*Stored records*.
- - - -
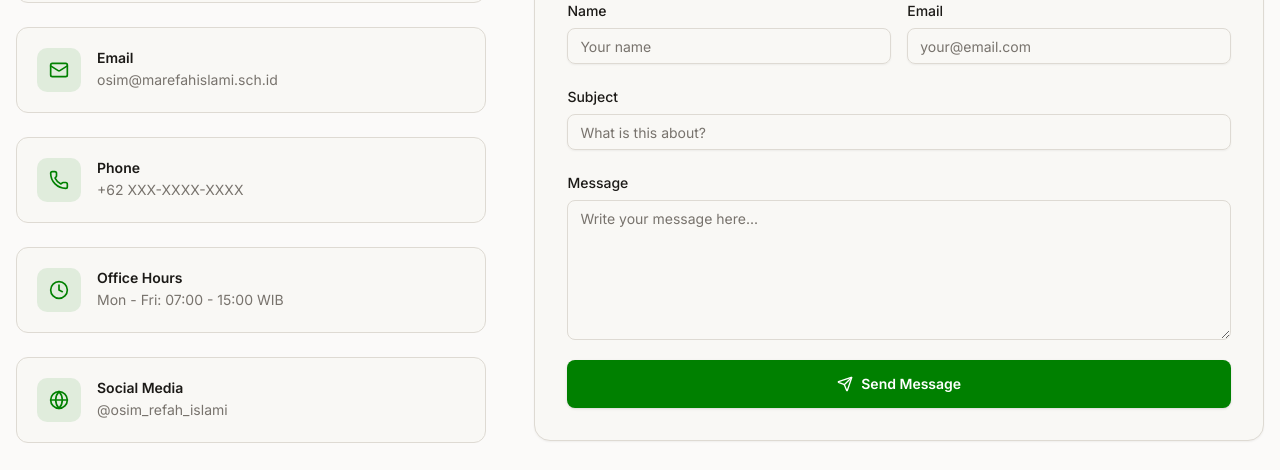
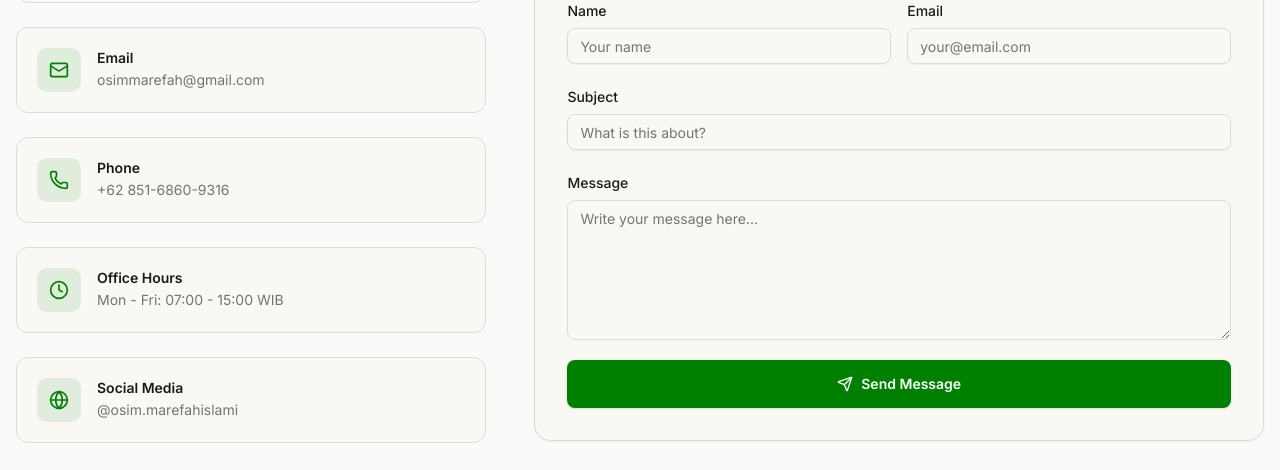
Before and after one commit to osimmarefah/WEB-OSIM-MA, a React (Vite) app: page /contact in a window 1280 px wide. Shown: the part 795-1265 px from the top of the page. Built offline with nearby package versions, Linux system fonts and the light colour scheme.

Commit message:
editing contact.jsx

```diff
--- a/src/pages/Contact.jsx
+++ b/src/pages/Contact.jsx
@@ -10,10 +10,10 @@ import { toast } from 'sonner';
 
 const contactInfo = [
   { icon: MapPin, title: 'Address', detail: 'MA Refah Islami, Indonesia' },
-  { icon: Mail, title: 'Email', detail: 'osim@marefahislami.sch.id' },
-  { icon: Phone, title: 'Phone', detail: '+62 XXX-XXXX-XXXX' },
+  { icon: Mail, title: 'Email', detail: 'osimmarefah@gmail.com' },
+  { icon: Phone, title: 'Phone', detail: '+62 851-6860-9316' },
   { icon: Clock, title: 'Office Hours', detail: 'Mon - Fri: 07:00 - 15:00 WIB' },
-  { icon: Globe, title: 'Social Media', detail: '@osim_refah_islami' },
+  { icon: Globe, title: 'Social Media', detail: '@osim.marefahislami' },
 ];
 
 export default function Contact() {
```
- - - -
*Directions for this task*. Lines holding "detail": copy each one from the records above.

*Your solution*.
   { icon: MapPin, title: 'Address', detail: 'MA Refah Islami, Indonesia' },
-  { icon: Mail, title: 'Email', detail: 'osim@marefahislami.sch.id' },
-  { icon: Phone, title: 'Phone', detail: '+62 XXX-XXXX-XXXX' },
+  { icon: Mail, title: 'Email', detail: 'osimmarefah@gmail.com' },
+  { icon: Phone, title: 'Phone', detail: '+62 851-6860-9316' },
   { icon: Clock, title: 'Office Hours', detail: 'Mon - Fri: 07:00 - 15:00 WIB' },
-  { icon: Globe, title: 'Social Media', detail: '@osim_refah_islami' },
+  { icon: Globe, title: 'Social Media', detail: '@osim.marefahislami' },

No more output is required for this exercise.